◆ **Task requirements**:
Write out every record below exactly, leaving the pictures out.

◆ **Stored data**:
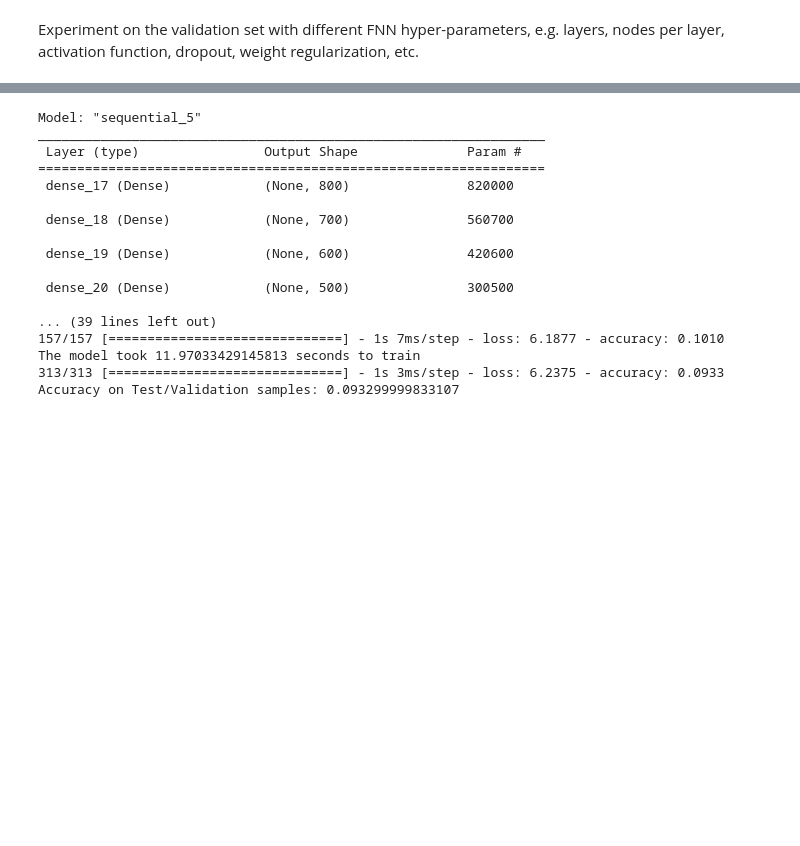
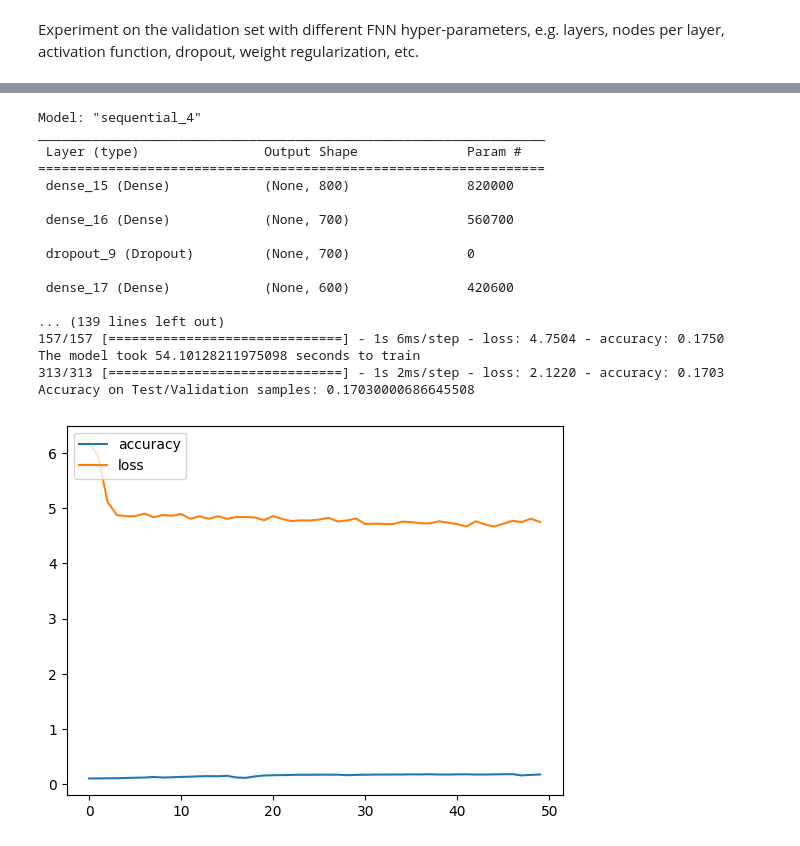
Before and after one commit to kevinkemps/hw3_image_classification, a Jupyter notebook: hw_3.ipynb, the cells around one changed output, grey strips where cells are left out. Saved outputs shown, nothing was run; the diff lists cells and outputs as text; code cells hidden in the pictures; blank space fills up the shorter version.

```diff
--- a/hw_3.ipynb
+++ b/hw_3.ipynb
@@ -216,22 +223,23 @@ Accuracy on Test/Validation samples: 0.10300000011920929
 # %%
 model = build_model(nodes=[800, 700, 600, 500, 400, 300, 250, 125, 50, 25, 10])
-train_model(model=model, train_X=flatten_train_images, train_labels=train_labels)
+train_model(model=model, train_X=flatten_train_images, train_labels=train_labels, epochs=50)
 test_model(model=model, test_X=flatten_val_images, test_labels=val_labels)
 # %% [output]
-Model: "sequential_5"
+Model: "sequential_4"
 _________________________________________________________________
  Layer (type)                Output Shape              Param #
 =================================================================
- dense_17 (Dense)            (None, 800)               820000
+ dense_15 (Dense)            (None, 800)               820000
 
- dense_18 (Dense)            (None, 700)               560700
+ dense_16 (Dense)            (None, 700)               560700
 
- dense_19 (Dense)            (None, 600)               420600
+ dropout_9 (Dropout)         (None, 700)               0
 
- dense_20 (Dense)            (None, 500)               300500
+ dense_17 (Dense)            (None, 600)               420600
 
-... (39 lines left out)
-157/157 [==============================] - 1s 7ms/step - loss: 6.1877 - accuracy: 0.1010
-The model took 11.97033429145813 seconds to train
-313/313 [==============================] - 1s 3ms/step - loss: 6.2375 - accuracy: 0.0933
-Accuracy on Test/Validation samples: 0.093299999833107
+... (139 lines left out)
+157/157 [==============================] - 1s 6ms/step - loss: 4.7504 - accuracy: 0.1750
+The model took 54.10128211975098 seconds to train
+313/313 [==============================] - 1s 2ms/step - loss: 2.1220 - accuracy: 0.1703
+Accuracy on Test/Validation samples: 0.17030000686645508
+[figure, added]
```
Also changed, not shown: parts of 58 cells of this notebook.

◆ **Written response**:
Before and after one commit to kevinkemps/hw3_image_classification, a Jupyter notebook: hw_3.ipynb, the cells around one changed output, grey strips where cells are left out. Saved outputs shown, nothing was run; the diff lists cells and outputs as text; code cells hidden in the pictures; blank space fills up the shorter version.

```diff
--- a/hw_3.ipynb
+++ b/hw_3.ipynb
@@ -216,22 +223,23 @@ Accuracy on Test/Validation samples: 0.10300000011920929
 # %%
 model = build_model(nodes=[800, 700, 600, 500, 400, 300, 250, 125, 50, 25, 10])
-train_model(model=model, train_X=flatten_train_images, train_labels=train_labels)
+train_model(model=model, train_X=flatten_train_images, train_labels=train_labels, epochs=50)
 test_model(model=model, test_X=flatten_val_images, test_labels=val_labels)
 # %% [output]
-Model: "sequential_5"
+Model: "sequential_4"
 _________________________________________________________________
  Layer (type)                Output Shape              Param #
 =================================================================
- dense_17 (Dense)            (None, 800)               820000
+ dense_15 (Dense)            (None, 800)               820000
 
- dense_18 (Dense)            (None, 700)               560700
+ dense_16 (Dense)            (None, 700)               560700
 
- dense_19 (Dense)            (None, 600)               420600
+ dropout_9 (Dropout)         (None, 700)               0
 
- dense_20 (Dense)            (None, 500)               300500
+ dense_17 (Dense)            (None, 600)               420600
 
-... (39 lines left out)
-157/157 [==============================] - 1s 7ms/step - loss: 6.1877 - accuracy: 0.1010
-The model took 11.97033429145813 seconds to train
-313/313 [==============================] - 1s 3ms/step - loss: 6.2375 - accuracy: 0.0933
-Accuracy on Test/Validation samples: 0.093299999833107
+... (139 lines left out)
+157/157 [==============================] - 1s 6ms/step - loss: 4.7504 - accuracy: 0.1750
+The model took 54.10128211975098 seconds to train
+313/313 [==============================] - 1s 2ms/step - loss: 2.1220 - accuracy: 0.1703
+Accuracy on Test/Validation samples: 0.17030000686645508
+[figure, added]
```
Also changed, not shown: parts of 58 cells of this notebook.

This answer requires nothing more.